Ethics of Selfishness/Ethics of Duty
Compare and contrast Kant and Ayn Rand on the issue of altruism
Altruism is an unselfish act wherein one's intention is to benefit another. Within every act, three aspects must be considered: the motivation behind the act; the moral value of the individual carrying out the act; and the selfish consequences of the act itself. Both Kant and Rand agree on using moral values to make decisions on an act, however, Kant believes the act should not be self-serving and Rand believes the act should be to promote one's self.
In consideration of the first two aspects, being the motivation behind the act, and the moral value of the individual carrying out the act, Kant and Rand utilize methods of moral measurement. Kant's Three Pillars of duty, universalizability and respect must be considered before the individual will fulfill the obligation set forth. Fulfilling a sense of duty means that the act is the right thing to do and is aligned to your moral values.
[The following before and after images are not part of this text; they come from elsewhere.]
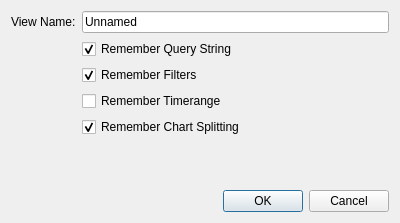
Qt form src/saveviewdialog.ui (UjOwtuc/qstuff) before a commit.
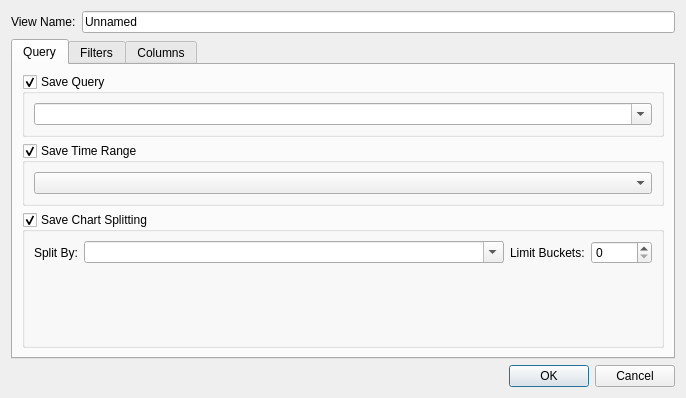
The same form after that commit. Custom widgets are drawn as their Qt base class.

Patch:
```diff
--- a/src/saveviewdialog.ui
+++ b/src/saveviewdialog.ui
@@ -6,41 +6,14 @@
    <rect>
     <x>0</x>
     <y>0</y>
-    <width>400</width>
-    <height>223</height>
+    <width>686</width>
+    <height>398</height>
    </rect>
   </property>
   <property name="windowTitle">
    <string>Save View</string>
   </property>
-  <layout class="QGridLayout" name="gridLayout">
-   <item row="0" column="0">
-    <widget class="QLabel" name="nameLabel">
-     <property name="text">
-      <string>View Name:</string>
-     </property>
-    </widget>
-   </item>
-   <item row="5" column="0" colspan="2">
-    <spacer name="verticalSpacer">
-     <property name="orientation">
-      <enum>Qt::Vertical</enum>
-     </property>
-     <property name="sizeHint" stdset="0">
-      <size>
-       <width>20</width>
-       <height>40</height>
-      </size>
-     </property>
-    </spacer>
-   </item>
-   <item row="3" column="1">
-    <widget class="QCheckBox" name="saveTimerangeCheckbox">
-     <property name="text">
-      <string>Remember Timerange</string>
-     </property>
-    </widget>
-   </item>
+  <layout class="QGridLayout" name="gridLayout_10">
    <item row="0" column="1">
     <widget class="QLineEdit" name="nameEdit">
      <property name="text">
@@ -48,27 +21,270 @@
      </property>
     </widget>
    </item>
-   <item row="2" column="1">
-    <widget class="QCheckBox" name="saveFiltersCheckbox">
-     <property name="text">
-      <string>Remember Filters</string>
+   <item row="1" column="0" colspan="2">
+    <widget class="QTabWidget" name="tabWidget">
+     <property name="currentIndex">
+      <number>0</number>
      </property>
-     <property name="checked">
-      <bool>true</bool>
-     </property>
+     <widget class="QWidget" name="queryTab">
+      <attribute name="title">
+       <string>Query</string>
+      </attribute>
+      <layout class="QGridLayout" name="gridLayout_5">
+       <item row="0" column="0">
+        <widget class="QGroupBox" name="queryGroup">
+         <property name="title">
+          <string>Save Query</string>
+         </property>
+         <property name="checkable">
+          <bool>true</bool>
+         </property>
+         <layout class="QGridLayout" name="gridLayout_2">
+          <item row="0" column="0">
+           <widget class="QComboBox" name="queryCombo">
+            <property name="sizePolicy">
+             <sizepolicy hsizetype="Expanding" vsizetype="Fixed">
+              <horstretch>0</horstretch>
+              <verstretch>0</verstretch>
+             </sizepolicy>
+            </property>
+            <property name="editable">
+             <bool>true</bool>
+            </property>
+           </widget>
+          </item>
+          <item row="1" column="0">
+           <spacer name="verticalSpacer_3">
+            <property name="orientation">
+             <enum>Qt::Vertical</enum>
+            </property>
+            <property name="sizeHint" stdset="0">
+             <size>
+              <width>20</width>
+              <height>40</height>
+             </size>
+            </property>
+           </spacer>
+          </item>
+         </layout>
+        </widget>
+       </item>
+       <item row="1" column="0">
+        <widget class="QGroupBox" name="timerangeBox">
+         <property name="title">
+          <string>Save Time Range</string>
+         </property>
+         <property name="checkable">
+          <bool>true</bool>
+         </property>
+         <layout class="QGridLayout" name="gridLayout_3">
+          <item row="0" column="0">
+           <widget class="QComboBox" name="timerangeCombo"/>
+          </item>
+          <item row="1" column="0">
+           <spacer name="verticalSpacer_5">
+            <property name="orientation">
+             <enum>Qt::Vertical</enum>
+            </property>
+            <property name="sizeHint" stdset="0">
+             <size>
+              <width>20</width>
+              <height>40</height>
+             </size>
+            </property>
+           </spacer>
+          </item>
+         </layout>
+        </widget>
+       </item>
+       <item row="2" column="0">
+        <widget class="QGroupBox" name="chartSplittingBox">
+         <property name="title">
+          <string>Save Chart Splitting</string>
+         </property>
+         <property name="checkable">
+          <bool>true</bool>
+         </property>
+         <layout class="QGridLayout" name="gridLayout_8">
+          <item row="0" column="0">
+           <widget class="QLabel" name="splitByLabel">
+            <property name="text">
+             <string>Split By:</string>
+            </property>
+           </widget>
+          </item>
+          <item row="0" column="1">
+           <widget class="QComboBox" name="splitByCombo">
+            <property name="sizePolicy">
+             <sizepolicy hsizetype="Expanding" vsizetype="Fixed">
+              <horstretch>0</horstretch>
+              <verstretch>0</verstretch>
+             </sizepolicy>
+            </property>
+            <property name="editable">
+             <bool>true</bool>
+            </property>
+           </widget>
+          </item>
+          <item row="0" column="2">
+           <widget class="QLabel" name="limitBucketsLabel">
+            <property name="text">
+             <string>Limit Buckets:</string>
+            </property>
+           </widget>
+          </item>
+          <item row="0" column="3">
+           <widget class="QSpinBox" name="limitBucketsSpinbox">
+            <property name="maximum">
+             <number>10000</number>
+            </property>
+           </widget>
+          </item>
+          <item row="1" column="0" colspan="4">
+           <spacer name="verticalSpacer_6">
+            <property name="orientation">
+             <enum>Qt::Vertical</enum>
+            </property>
+            <property name="sizeHint" stdset="0">
+             <size>
+              <width>258</width>
+              <height>177</height>
+             </size>
+            </property>
+           </spacer>
+          </item>
+         </layout>
+        </widget>
+       </item>
+      </layout>
+     </widget>
+     <widget class="QWidget" name="filtersTab">
+      <attribute name="title">
+       <string>Filters</string>
+      </attribute>
+      <layout class="QGridLayout" name="gridLayout_6">
+       <item row="0" column="0">
+        <widget class="QGroupBox" name="filtersGroup">
+         <property name="title">
+          <string>Save Filters</string>
+         </property>
+         <property name="checkable">
+          <bool>true</bool>
+         </property>
+         <layout class="QGridLayout" name="gridLayout_4">
+          <item row="0" column="0">
+           <widget class="FilterListWidget" name="filterListWidget" native="true"/>
+          </item>
+          <item row="1" column="0">
+           <spacer name="verticalSpacer_4">
+            <property name="orientation">
+             <enum>Qt::Vertical</enum>
+            </property>
+            <property name="sizeHint" stdset="0">
+             <size>
+              <width>20</width>
+              <height>40</height>
+             </size>
+            </property>
+           </spacer>
+          </item>
+         </layout>
+        </widget>
+       </item>
+      </layout>
+     </widget>
+     <widget class="QWidget" name="columnsTab">
+      <attribute name="title">
+       <string>Columns</string>
+      </attribute>
+      <layout class="QGridLayout" name="gridLayout_7">
+       <item row="0" column="0">
+        <widget class="QGroupBox" name="columnsGroup">
+         <property name="title">
+          <string>Save Visible Columns</string>
+         </property>
+         <property name="checkable">
+          <bool>true</bool>
+         </property>
+         <property name="checked">
+          <bool>true</bool>
+         </property>
+         <layout class="QGridLayout" name="gridLayout">
+          <item row="0" column="0" rowspan="2">
+           <widget class="QLineEdit" name="addColumnEdit">
+            <property name="clearButtonEnabled">
+             <bool>true</bool>
+            </property>
+           </widget>
+          </item>
+          <item row="0" column="1">
+           <widget class="QPushButton" name="addColumnButton">
+            <property name="text">
+             <string>&amp;Add</string>
+            </property>
+           </widget>
+          </item>
+          <item row="1" column="1" rowspan="2">
+           <widget class="QPushButton" name="columnUpButton">
+            <property name="enabled">
+             <bool>false</bool>
+            </property>
+            <property name="text">
+             <string>&amp;Up</string>
+            </property>
+           </widget>
+          </item>
+          <item row="2" column="0" rowspan="4">
+           <widget class="QListView" name="columnsList"/>
+          </item>
+          <item row="3" column="1">
+           <widget class="QPushButton" name="columnDownButton">
+            <property name="enabled">
+             <bool>false</bool>
+            </property>
+            <property name="text">
+             <string>&amp;Down</string>
+            </property>
+           </widget>
+          </item>
+          <item row="4" column="1">
+           <widget class="QPushButton" name="removeColumnButton">
+            <property name="enabled">
+             <bool>false</bool>
+            </property>
+            <property name="text">
+             <string>&amp;Remove</string>
+            </property>
+           </widget>
+          </item>
+          <item row="5" column="1">
+           <spacer name="verticalSpacer_2">
+            <property name="orientation">
+             <enum>Qt::Vertical</enum>
+            </property>
+            <property name="sizeHint" stdset="0">
+             <size>
+              <width>20</width>
+              <height>52</height>
+             </size>
+            </property>
+           </spacer>
+          </item>
+         </layout>
+        </widget>
+       </item>
+      </layout>
+     </widget>
     </widget>
    </item>
-   <item row="1" column="1">
-    <widget class="QCheckBox" name="saveQueryCheckbox">
+   <item row="0" column="0">
+    <widget class="QLabel" name="nameLabel">
      <property name="text">
-      <string>Remember Query String</string>
+      <string>View Name:</string>
      </property>
-     <property name="checked">
-      <bool>true</bool>
-     </property>
     </widget>
    </item>
-   <item row="6" column="0" colspan="2">
+   <item row="2" column="0" colspan="2">
     <widget class="QDialogButtonBox" name="buttonBox">
      <property name="orientation">
       <enum>Qt::Horizontal</enum>
@@ -78,18 +294,16 @@
      </property>
     </widget>
    </item>
-   <item row="4" column="1">
-    <widget class="QCheckBox" name="saveSplitCheckbox">
-     <property name="text">
-      <string>Remember Chart Splitting</string>
-     </property>
-     <property name="checked">
-      <bool>true</bool>
-     </property>
-    </widget>
-   </item>
   </layout>
  </widget>
+ <customwidgets>
+  <customwidget>
+   <class>FilterListWidget</class>
+   <extends>QWidget</extends>
+   <header location="global">filterlistwidget.h</header>
+   <container>1</container>
+  </customwidget>
+ </customwidgets>
  <tabstops>
   <tabstop>nameEdit</tabstop>
   <tabstop>saveQueryCheckbox</tabstop>
```
Left out of the diff: 13 changed lines with no effect on the pictures.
Universalizability takes into consideration three maxims: the motivating reasons of the agent, the act itself and the universal system of reason. This means that if your decision to act is fair to one, it must be fair to all. Furthermore, you would become suspicious in your decision to act if it went against your moral values. Respect is the final Pillar in that Kant believes humanity must be treated as an end in itself, never as a means to an end. He goes on to say that we must never take away an individual's autonomy in the decision-making process while carrying out an act. We should always respect people's opinions or views, regardless if they are in conflict with our own.
Rand also uses a measurement in considering the motive...